Here’s the article and their political compass of how far the Conservatives have goosestepped to the right of their voters is pretty stark. I have something of a bias against those diagrams as they always show the people with a more reasonable left/centre/libertarian belief than the parties.
No fucking way are Labour that economic left wing, unless they are including the backbenchers. The last two years of Sir Keith have been a rejection of the most milquetoast social democratic policies in the name of capitalism.
The only way that spectrum works is if it is possible to get a negative score.
They have them to the right of the US Democratic party which at least recognises the journey. Obviously their centre point is not one I agree with in the first place.
The data for that graphic seems to come from this project:
And the citation of “FT research” would suggest that they’ve used the survey’s questions to code up updated positions for Truss and Starmer’s current policies. So while not an ideal measure, it does have a robust methodology behind it.

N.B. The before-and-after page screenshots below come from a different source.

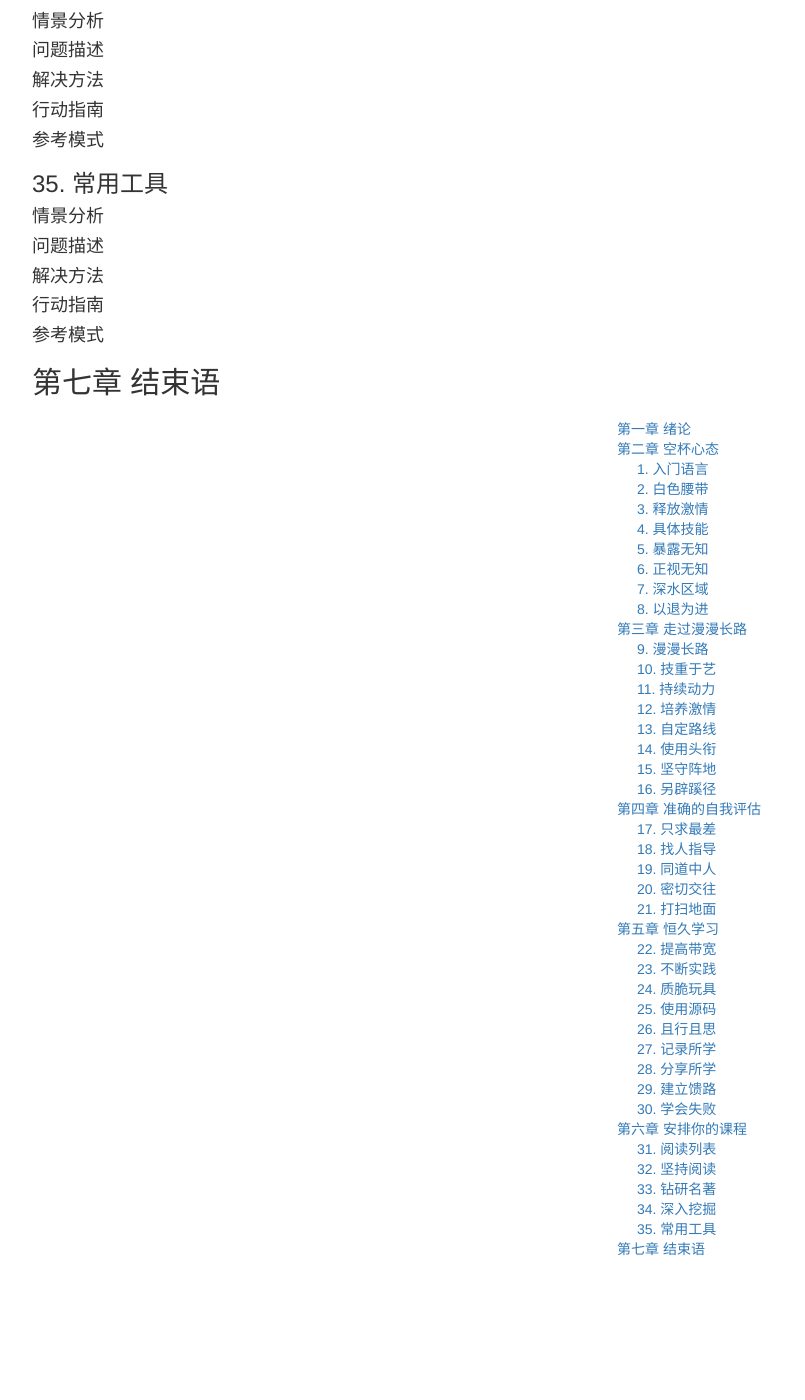
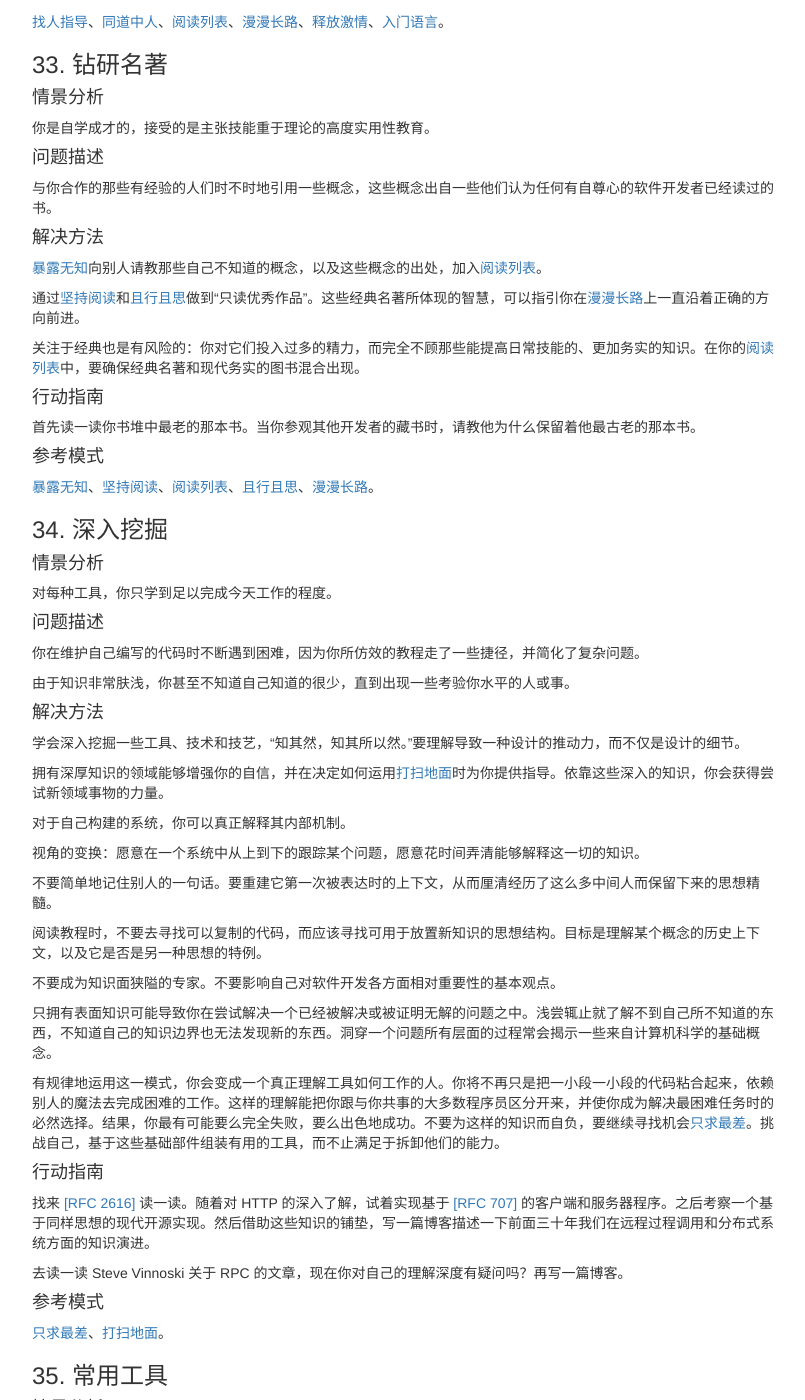
Before and after one commit to kingfree/kingfree.github.io, a Jekyll site: the page built from books/2015-03-03-apprenticeship-patterns.md, in a window 1280 px wide and 1400 px high, scrolled down 9757 px. Shown: the whole window, without its empty margins (428-1233 px from the left). Built offline with Jekyll 4.4.1, drawn with Linux system fonts in a browser that asks for light colours; nearby versions of some CDN libraries; library files that are not in the unit come from our copies; before the commit the page ends 11016 px from its top, so only the background shows below that; some of the changed text lies outside the part shown.

Commit message:
增加logo

```diff
--- a/_includes/themes/bootstrap-3/default.html
+++ b/_includes/themes/bootstrap-3/default.html
@@ -23,8 +23,8 @@
     <![endif]-->
 
     <!-- Fav and touch icons -->
+    <link rel="shortcut icon" href="/images/favicon.ico">
     <!-- Update these with your own images
-      <link rel="shortcut icon" href="images/favicon.ico">
       <link rel="apple-touch-icon" href="images/apple-touch-icon.png">
       <link rel="apple-touch-icon" sizes="72x72" href="images/apple-touch-icon-72x72.png">
       <link rel="apple-touch-icon" sizes="114x114" href="images/apple-touch-icon-114x114.png">
--- a/books/2015-03-03-apprenticeship-patterns.md
+++ b/books/2015-03-03-apprenticeship-patterns.md
@@ -598,49 +598,93 @@ update: 2015-3-12
 
 #### 问题描述
 
+虽然精通了[入门语言](#your_first_language)，但你尚未搞明白的更深入、更基本的概念仍在不断出现。
 
 #### 解决方法
 
+重视你对学习的如饥似渴，**消化**掉尽可能多的文字。在你构建[阅读列表](#reading_list)的过程中，要更加重视书籍，而不是博客。
+
+在[漫漫长路](#the_long_road)上，应该有一段时间你有机会阅读大量的书籍。如果跟[找人指导](#find_mentors)相结合，并与[同道中人](#kindred_spirits)经常交流，将自己沉浸到本领域的经典名著和第一手资料中，可以带来无与伦比的学习体验。
+
+在埋头阅读的过程中也应该探索学术界的大量知识库。读一些偶尔翻到的研究论文可以拓宽你的思路，与计算机科学发展的前沿保持联系，并提供富有挑战性的新思想源泉。试着实现这些思想，将你的工具集扩充，在这些新算法、数据结构和设计模式成为主流之前，提前囊入<ruby>彀<rt>gòu</rt></ruby>中。
 
 #### 行动指南
 
+保持阅读的动力。现在就确定接下来要读哪一本，买来或借来，等读完的时候马上转到下一本。
+
+随身携带一本薄书，利用每天的空余时间来学习。
 
 #### 参考模式
 
+[找人指导](#find_mentors)、[同道中人](#kindred_spirits)、[阅读列表](#reading_list)、[漫漫长路](#the_long_road)、[释放激情](#unleash_your_enthusiasm)、[入门语言](#your_first_language)。
 
 <h3 id="study_the_classics">33. 钻研名著</h3>
 
 #### 情景分析
 
+你是自学成才的，接受的是主张技能重于理论的高度实用性教育。
 
 #### 问题描述
 
+与你合作的那些有经验的人们时不时地引用一些概念，这些概念出自一些他们认为任何有自尊心的软件开发者已经读过的书。
 
 #### 解决方法
 
+[暴露无知](#expose_your_ignorance)向别人请教那些自己不知道的概念，以及这些概念的出处，加入[阅读列表](#reading_list)。
+
+通过[坚持阅读](#read_constantly)和[且行且思](#reflect_as_your_work)做到“只读优秀作品”。这些经典名著所体现的智慧，可以指引你在[漫漫长路](#the_long_road)上一直沿着正确的方向前进。
+
+关注于经典也是有风险的：你对它们投入过多的精力，而完全不顾那些能提高日常技能的、更加务实的知识。在你的[阅读列表](#reading_list)中，要确保经典名著和现代务实的图书混合出现。
 
 #### 行动指南
 
+首先读一读你书堆中最老的那本书。当你参观其他开发者的藏书时，请教他为什么保留着他最古老的那本书。
 
 #### 参考模式
 
+[暴露无知](#expose_your_ignorance)、[坚持阅读](#read_constantly)、[阅读列表](#reading_list)、[且行且思](#reflect_as_your_work)、[漫漫长路](#the_long_road)。
 
 <h3 id="dig_deeper">34. 深入挖掘</h3>
 
 #### 情景分析
 
+对每种工具，你只学到足以完成今天工作的程度。
 
 #### 问题描述
 
+你在维护自己编写的代码时不断遇到困难，因为你所仿效的教程走了一些捷径，并简化了复杂问题。
+
+由于知识非常肤浅，你甚至不知道自己知道的很少，直到出现一些考验你水平的人或事。
 
 #### 解决方法
 
+学会深入挖掘一些工具、技术和技艺，“知其然，知其所以然。”要理解导致一种设计的推动力，而不仅是设计的细节。
+
+拥有深厚知识的领域能够增强你的自信，并在决定如何运用[打扫地面](#sweep_the_floor)时为你提供指导。依靠这些深入的知识，你会获得尝试新领域事物的力量。
+
+对于自己构建的系统，你可以真正解释其内部机制。
+
+视角的变换：愿意在一个系统中从上到下的跟踪某个问题，愿意花时间弄清能够解释这一切的知识。
+
+不要简单地记住别人的一句话。要重建它第一次被表达时的上下文，从而厘清经历了这么多中间人而保留下来的思想精髓。
+
+阅读教程时，不要去寻找可以复制的代码，而应该寻找可用于放置新知识的思想结构。目标是理解某个概念的历史上下文，以及它是否是另一种思想的特例。
+
+不要成为知识面狭隘的专家。不要影响自己对软件开发各方面相对重要性的基本观点。
+
+只拥有表面知识可能导致你在尝试解决一个已经被解决或被证明无解的问题之中。浅尝辄止就了解不到自己所不知道的东西，不知道自己的知识边界也无法发现新的东西。洞穿一个问题所有层面的过程常会揭示一些来自计算机科学的基础概念。
+
+有规律地运用这一模式，你会变成一个真正理解工具如何工作的人。你将不再只是把一小段一小段的代码粘合起来，依赖别人的魔法去完成困难的工作。这样的理解能把你跟与你共事的大多数程序员区分开来，并使你成为解决最困难任务时的必然选择。结果，你最有可能要么完全失败，要么出色地成功。不要为这样的知识而自负，要继续寻找机会[只求最差](#be_the_worst)。挑战自己，基于这些基础部件组装有用的工具，而不止满足于拆卸他们的能力。
 
 #### 行动指南
 
+找来 [\[RFC 2616\]](http://www.w3.org/Protocols/rfc2616/rfc2616.html) 读一读。随着对 HTTP 的深入了解，试着实现基于 [\[RFC 707\]](https://tools.ietf.org/html/rfc707) 的客户端和服务器程序。之后考察一个基于同样思想的现代开源实现。然后借助这些知识的铺垫，写一篇博客描述一下前面三十年我们在远程过程调用和分布式系统方面的知识演进。
+
+去读一读 Steve Vinnoski 关于 RPC 的文章，现在你对自己的理解深度有疑问吗？再写一篇博客。
 
 #### 参考模式
 
+[只求最差](#be_the_worst)、[打扫地面](#sweep_the_floor)。
 
 <h3 id="familiar_tools">35. 常用工具</h3>
 
```
Also changed, not shown: other parts of books/2015-03-03-apprenticeship-patterns.md (+1 -1 lines), books/2015-03-10-cs-app.md (+1 -1 lines), images/favicon.ico (added).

I don’t know. They’re at the same spot as the US Democrats, a mainstream right wing party. Seems about right.
If you are replying to the bit I think you are (my dislike of political compasses) it’s not that the methodology isn’t robust, it’s that there is a relatively empirical measurement of people’s political beliefs that isn’t self reported sentiment, it’s how we vote. In situations where people have options to vote with their sentiment the political compass still doesn’t match their actual voting.I understand that is not the case in the UK though.

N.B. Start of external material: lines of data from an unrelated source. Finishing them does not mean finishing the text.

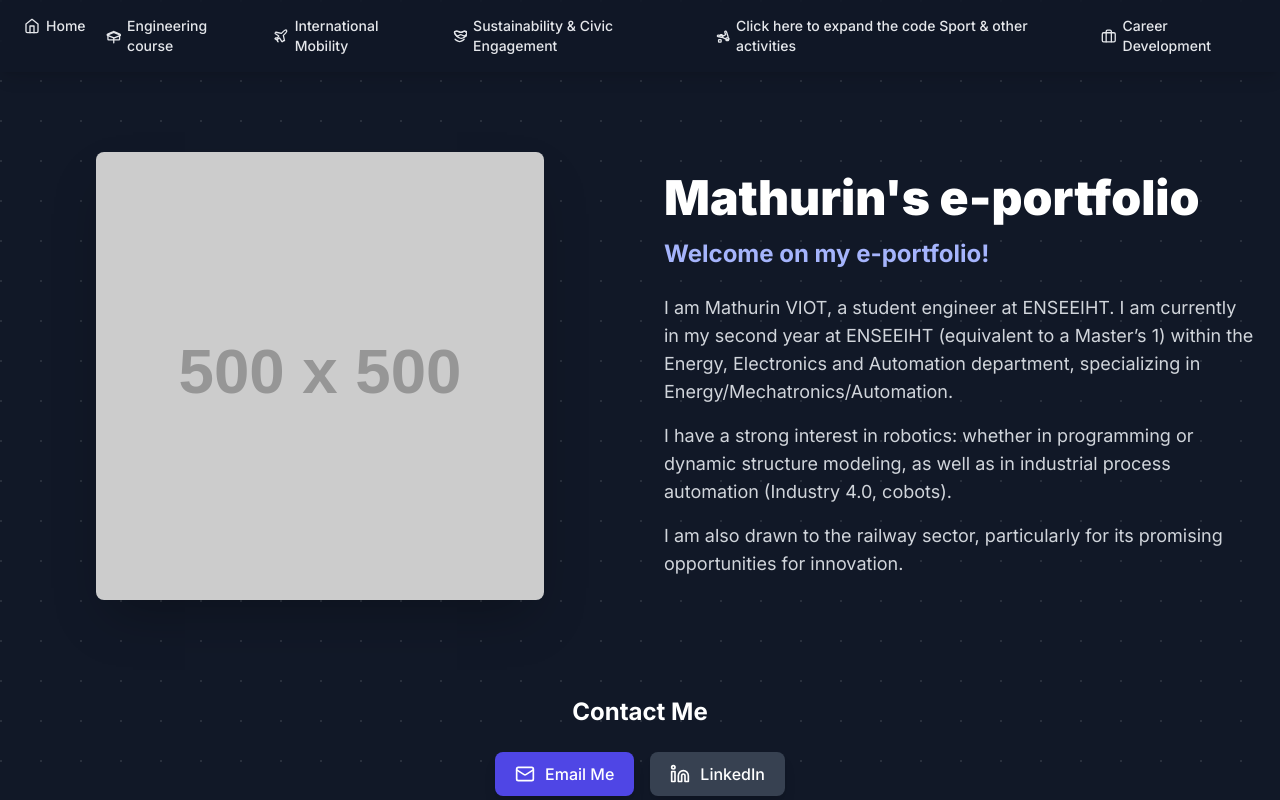
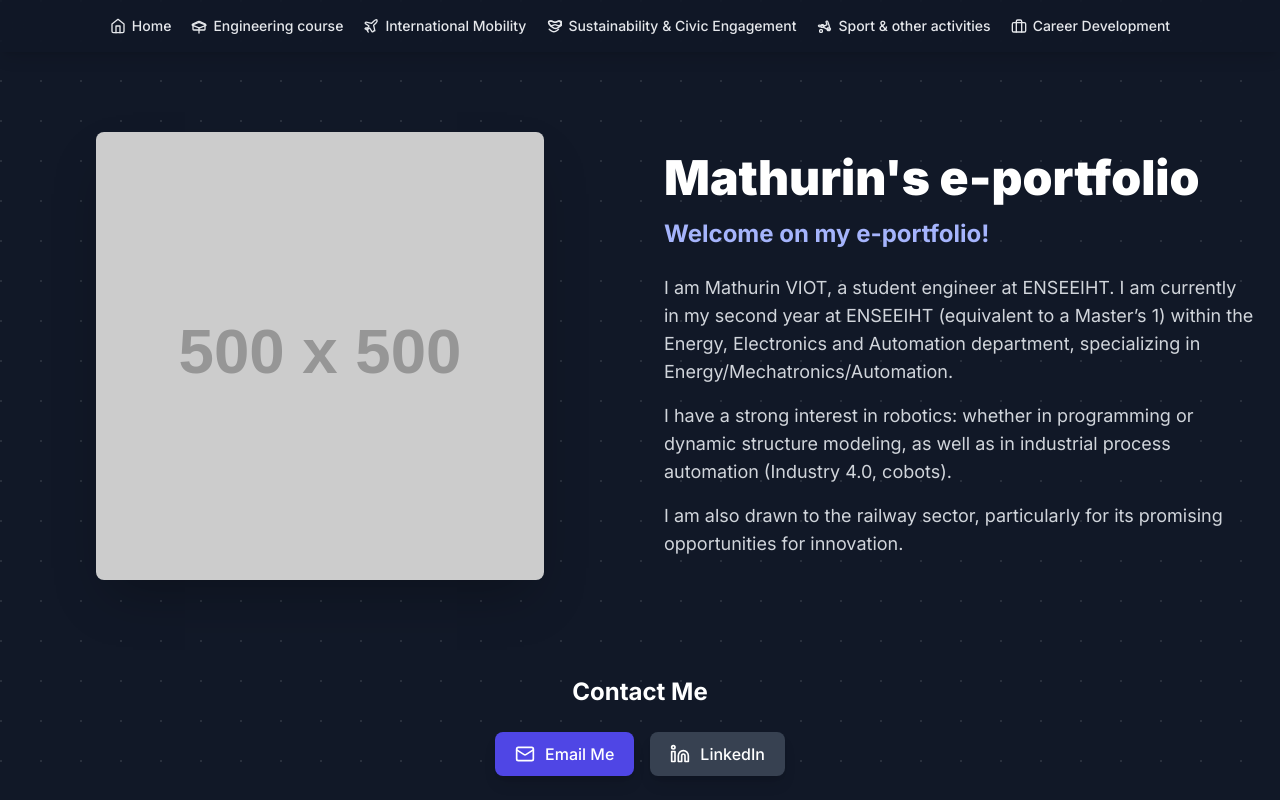
Before and after one commit to mathurin-lab/eportfolio, a plain HTML site: page index.html in a window 1280 px wide. Shown: the top 800 px of the page. Drawn offline with nearby package versions, Linux system fonts and the light colour scheme; placeholder pictures from the web are drawn by us.

Commit message:
erreur nom onglet

```diff
--- a/index.html
+++ b/index.html
@@ -64,7 +64,6 @@
                 <li><a href="#sport" class="nav-link text-sm font-medium hover:text-indigo-400 transition-colors flex items-center gap-x-1.5">
                     <!-- CHANGÉ: Icône SVG directe -->
                     <svg xmlns="http://www.w3.org/2000/svg" width="24" height="24" viewBox="0 0 24 24" fill="none" stroke="currentColor" stroke-width="2" stroke-linecap="round" stroke-linejoin="round" class="w-4 h-4"><path d="M20.4 14.5c-.2-1.3-.5-2.5-.9-3.7l-1.8-5.3c-.2-.7-.9-1-1.6-.9-.6.1-1.1.6-1 1.2l1.3 4.2-4.1 2.2c-1.8-.5-3.6-.9-5.4-1.2l-1.9-.3c-.6-.1-1.2.3-1.3.9-.1.6.3 1.2.9 1.3l1.9.3c1.9.3 3.9.7 5.8 1.3l4 2.1c.4.2.8.3 1.2.5.8.3 1.7.5 2.5.6.2 0 .5 0 .7-.1.6-.1 1.1-.6 1-1.2zM21 18c0 .6-.4 1-1 1h-2c-.6 0-1-.4-1-1v-2c0-.6.4-1 1-1h2c.6 0 1 .4 1 1v2zM6.5 17.5c-.3 0-.5.1-.7.3-.2.2-.3.5-.3.7v2c0 .3.1.5.3.7.2.2.4.3.7.3h2c.3 0 .5-.1.7-.3.2-.2.3-.4.3-.7v-2c0-.3-.1-.5-.3-.7-.2-.2-.4-.3-.7-.3h-2zM12 11.1c-.2-.3-.4-.5-.7-.7-.2-.2-.5-.3-.7-.3h-2c-.3 0-.5.1-.7.3-.2.2-.3.4-.3.7v2c0 .3.1.5.3.7.2.2.4.3.7.3h2c.3 0 .5-.1.7-.3.2-.2.3-.4.3-.7v-.2l-1-2.1z"/></svg>
-Click here to expand the code
                     Sport & other activities
                 </a></li>
                 <li><a href="#career" class="nav-link text-sm font-medium hover:text-indigo-400 transition-colors flex items-center gap-x-1.5">
```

They are both positioned left of centre though. I don’t think I could put either of them any lower than 4.5.
Maybe it’s because I have more awareness of left wing economics, and how Marxist-Leninist parties like the Cuban Communist Party are traditionally the right wing of communism. That’s why I suggested that it only works if you can get a negative score.
Well, he called that right, didn’t he. Not that it was a hard thing to call. But yet again he shows why he has long been one of the more admirable political/economic commentators.
divideddeluded by a common language
This looks interesting. Al Jazeera have uncovered a load of files detailing the witch-hunts and deliberate self-sabotage going on at the heart of the Labour party as it tried to purge itself of a leadership elected by the membership.
King Charles III is reportedly abandoning plans to attend and deliver a speech at the Cop27 climate change summit on the advice of Liz Truss.
My takeaway from The Crown - a piece of fiction, I know - is that the show creators/writers/advisers have been mildly sympathetic to all of the important Royals (Andrew isn’t in it much), but they fucking hate Charles.